---------- RECORDS PROVIDED
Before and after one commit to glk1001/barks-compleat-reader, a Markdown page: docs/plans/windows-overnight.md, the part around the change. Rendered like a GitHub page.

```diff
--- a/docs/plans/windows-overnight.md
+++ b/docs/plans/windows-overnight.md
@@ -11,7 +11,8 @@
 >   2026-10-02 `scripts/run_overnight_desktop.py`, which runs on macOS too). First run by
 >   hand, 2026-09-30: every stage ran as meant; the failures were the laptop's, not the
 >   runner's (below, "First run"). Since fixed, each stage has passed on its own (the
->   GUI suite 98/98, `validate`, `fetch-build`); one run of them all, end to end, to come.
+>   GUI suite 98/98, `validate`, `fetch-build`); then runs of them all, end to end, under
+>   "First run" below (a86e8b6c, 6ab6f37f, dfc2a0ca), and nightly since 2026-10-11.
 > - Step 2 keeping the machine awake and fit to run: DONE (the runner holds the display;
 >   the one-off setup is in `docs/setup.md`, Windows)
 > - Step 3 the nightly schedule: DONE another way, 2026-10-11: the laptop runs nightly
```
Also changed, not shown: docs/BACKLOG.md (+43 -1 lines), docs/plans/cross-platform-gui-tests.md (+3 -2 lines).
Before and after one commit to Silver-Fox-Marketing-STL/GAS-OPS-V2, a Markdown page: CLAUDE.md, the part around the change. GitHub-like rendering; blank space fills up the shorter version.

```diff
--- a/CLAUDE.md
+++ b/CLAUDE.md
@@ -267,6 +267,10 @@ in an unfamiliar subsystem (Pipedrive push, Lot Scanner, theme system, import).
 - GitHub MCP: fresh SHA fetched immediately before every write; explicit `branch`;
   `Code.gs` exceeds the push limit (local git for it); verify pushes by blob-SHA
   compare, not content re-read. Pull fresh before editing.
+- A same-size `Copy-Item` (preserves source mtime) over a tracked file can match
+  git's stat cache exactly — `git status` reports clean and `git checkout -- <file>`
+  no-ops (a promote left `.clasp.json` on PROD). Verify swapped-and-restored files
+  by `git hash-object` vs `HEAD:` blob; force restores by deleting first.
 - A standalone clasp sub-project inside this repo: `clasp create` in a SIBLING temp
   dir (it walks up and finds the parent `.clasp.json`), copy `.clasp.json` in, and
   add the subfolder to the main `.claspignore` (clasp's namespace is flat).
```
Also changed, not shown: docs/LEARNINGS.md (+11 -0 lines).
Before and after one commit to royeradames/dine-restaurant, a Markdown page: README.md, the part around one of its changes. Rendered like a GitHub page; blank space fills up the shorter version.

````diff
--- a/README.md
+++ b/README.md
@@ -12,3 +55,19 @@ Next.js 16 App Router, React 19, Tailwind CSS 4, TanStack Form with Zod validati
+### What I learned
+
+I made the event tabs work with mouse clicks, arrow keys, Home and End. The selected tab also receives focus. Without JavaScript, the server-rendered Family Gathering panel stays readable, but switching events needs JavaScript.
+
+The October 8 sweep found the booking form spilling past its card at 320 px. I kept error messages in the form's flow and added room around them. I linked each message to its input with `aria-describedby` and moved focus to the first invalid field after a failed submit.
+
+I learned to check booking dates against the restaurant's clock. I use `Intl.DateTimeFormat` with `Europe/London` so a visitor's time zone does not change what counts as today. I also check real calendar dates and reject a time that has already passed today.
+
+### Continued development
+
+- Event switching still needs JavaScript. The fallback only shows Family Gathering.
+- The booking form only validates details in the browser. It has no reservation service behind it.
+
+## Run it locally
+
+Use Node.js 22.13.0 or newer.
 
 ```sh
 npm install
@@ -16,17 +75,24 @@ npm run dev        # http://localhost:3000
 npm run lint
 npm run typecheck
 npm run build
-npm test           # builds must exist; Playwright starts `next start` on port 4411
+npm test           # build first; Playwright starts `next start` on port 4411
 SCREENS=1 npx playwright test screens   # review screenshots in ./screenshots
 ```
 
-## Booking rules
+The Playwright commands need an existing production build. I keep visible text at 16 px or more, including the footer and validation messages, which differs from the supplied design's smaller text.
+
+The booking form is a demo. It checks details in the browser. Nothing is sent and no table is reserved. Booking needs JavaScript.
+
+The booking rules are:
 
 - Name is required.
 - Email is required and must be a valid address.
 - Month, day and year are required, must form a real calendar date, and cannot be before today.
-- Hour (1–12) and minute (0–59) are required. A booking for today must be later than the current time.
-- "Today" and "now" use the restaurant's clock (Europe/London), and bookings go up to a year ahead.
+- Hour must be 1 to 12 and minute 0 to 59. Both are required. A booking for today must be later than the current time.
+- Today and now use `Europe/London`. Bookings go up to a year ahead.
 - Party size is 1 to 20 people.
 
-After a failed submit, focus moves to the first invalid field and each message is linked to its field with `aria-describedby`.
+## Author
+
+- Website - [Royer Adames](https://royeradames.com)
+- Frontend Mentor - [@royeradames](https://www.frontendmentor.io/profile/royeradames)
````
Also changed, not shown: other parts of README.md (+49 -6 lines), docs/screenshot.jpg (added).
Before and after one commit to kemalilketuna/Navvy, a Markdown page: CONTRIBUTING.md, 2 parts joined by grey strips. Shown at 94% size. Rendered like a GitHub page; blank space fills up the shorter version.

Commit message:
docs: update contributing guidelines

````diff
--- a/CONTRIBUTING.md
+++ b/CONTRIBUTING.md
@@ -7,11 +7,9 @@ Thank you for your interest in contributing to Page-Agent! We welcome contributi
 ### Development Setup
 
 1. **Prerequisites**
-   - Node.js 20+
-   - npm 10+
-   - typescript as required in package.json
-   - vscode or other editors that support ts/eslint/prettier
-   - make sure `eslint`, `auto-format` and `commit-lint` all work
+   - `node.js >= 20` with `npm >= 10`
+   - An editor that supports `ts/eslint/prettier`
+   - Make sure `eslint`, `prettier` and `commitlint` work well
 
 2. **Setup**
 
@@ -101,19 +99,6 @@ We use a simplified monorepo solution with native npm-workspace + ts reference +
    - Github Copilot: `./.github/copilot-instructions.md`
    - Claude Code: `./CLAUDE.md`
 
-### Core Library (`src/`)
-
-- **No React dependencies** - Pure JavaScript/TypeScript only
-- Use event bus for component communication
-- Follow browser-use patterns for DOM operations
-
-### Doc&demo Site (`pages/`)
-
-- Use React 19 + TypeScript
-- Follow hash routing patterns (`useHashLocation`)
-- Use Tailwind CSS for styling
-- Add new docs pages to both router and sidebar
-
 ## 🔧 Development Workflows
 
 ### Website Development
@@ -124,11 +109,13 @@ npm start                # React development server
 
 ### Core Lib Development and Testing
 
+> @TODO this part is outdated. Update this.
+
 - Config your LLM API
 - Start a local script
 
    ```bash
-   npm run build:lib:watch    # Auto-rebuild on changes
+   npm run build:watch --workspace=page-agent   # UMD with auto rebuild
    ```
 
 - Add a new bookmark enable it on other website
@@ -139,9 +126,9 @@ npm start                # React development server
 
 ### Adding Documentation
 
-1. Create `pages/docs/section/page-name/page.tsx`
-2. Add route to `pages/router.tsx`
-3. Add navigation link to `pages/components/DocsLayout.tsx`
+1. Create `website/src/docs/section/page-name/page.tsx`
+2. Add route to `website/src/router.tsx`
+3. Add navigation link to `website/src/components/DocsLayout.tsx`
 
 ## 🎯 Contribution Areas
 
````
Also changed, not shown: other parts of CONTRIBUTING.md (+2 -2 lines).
--------------------
Please return every line of the records that contains the word "required".

SOLUTION TO THE PROBLEM
 - Name is required.
 - Email is required and must be a valid address.
 - Month, day and year are required, must form a real calendar date, and cannot be before today.
-- Hour (1–12) and minute (0–59) are required. A booking for today must be later than the current time.
+- Hour must be 1 to 12 and minute 0 to 59. Both are required. A booking for today must be later than the current time.
-   - typescript as required in package.json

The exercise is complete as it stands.